A panel of 50 - the 21-person nominating committee, 14 media members, four manufacturer reps, nine retired competitors and two industry leaders - will join with fans to choose the first five members of the hall. NASCAR released the 25 nominees Thursday, and there were no surprises.
You have to believe all 25 will make it in the next few years, which makes entering in the first year all the more special. Though you may think the choices will be simple, the more you analyze it the more difficult it becomes.
"This first list of potential inductees is impressive, to say the least," said NASCAR chairman and CEO Brian France. "Now comes the hard part - choosing only five to be inducted. Every single person on this list is worthy to be in the NASCAR Hall of Fame."
So how do you distinguish inaugural inductees from second- and third-year ones? Today's drivers are taking the process seriously.

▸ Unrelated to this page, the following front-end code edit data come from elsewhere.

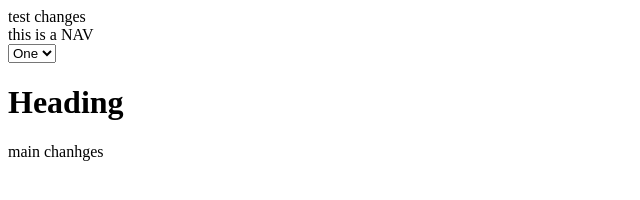
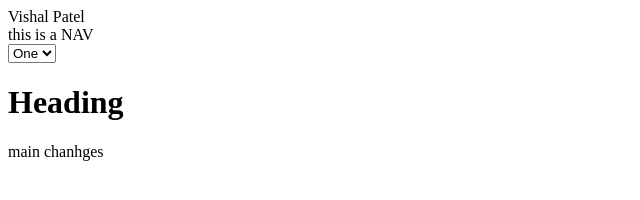
Before and after one commit to NuttyGeek/GitEssentials, a plain HTML site: page index.html in a window 1280 px wide. Shown: the full height of the page, 0-640 px from the left. Drawn offline with Linux system fonts and the light colour scheme.

Commit message:
PR resolved

```diff
--- a/index.html
+++ b/index.html
@@ -5,7 +5,7 @@
     <meta http-equiv="X-UA-Compatible" content="IE=edge">
     <meta name="viewport" content="width=device-width, initial-scale=1.0">
     <title>Document</title>
-    test changes
+    Vishal Patel
 </head>
 <body>
     <nav>this is a NAV</nav>
```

"In my opinion you look in a few different areas of success on track and what they did within the sport, to help to grow the sport, commitment to the sport and really the type of person that they are and their character," Jeff Gordon said. "It's sad that only five are going into it in this first round because we have 60 years of racing basically now and it's hard to pick just five, but I am really excited to see who those five are and look forward to the other years to come and watch for the other people go in."
Here's my ballot:
1. Big Bill France. How could you start anywhere else? The man whose vision started and grew the sport is an obvious first-year selection. My thought would be to pair Big Bill with son Bill Jr., who actually ran the sport longer than his dad and took it from a regional to a national sport.
2. Richard Petty. Many will argue until the cows come home whether he is or isn't the greatest driver of all time. What can't be argued are the 200 career wins and seven Cup titles.
3. David Pearson. In my book, he was the greatest driver of all time, and with 105 wins and three titles he is an easy pick.
4. Dale Earnhardt. Seven Cup titles say all that needs to be said about the Intimidator, but he meant so much more to the sport than championships. His style and popularity with the common man changed the sport.
5. Junior Johnson. The best combination of owner/driver in NASCAR history. He won 50 races as a driver and 132 and six titles as an owner.
Next year: Cale Yarborough, Rick Hendrick, Richard Childress, Darrell Waltrip and Bobby Allison.
There's my list. What's yours?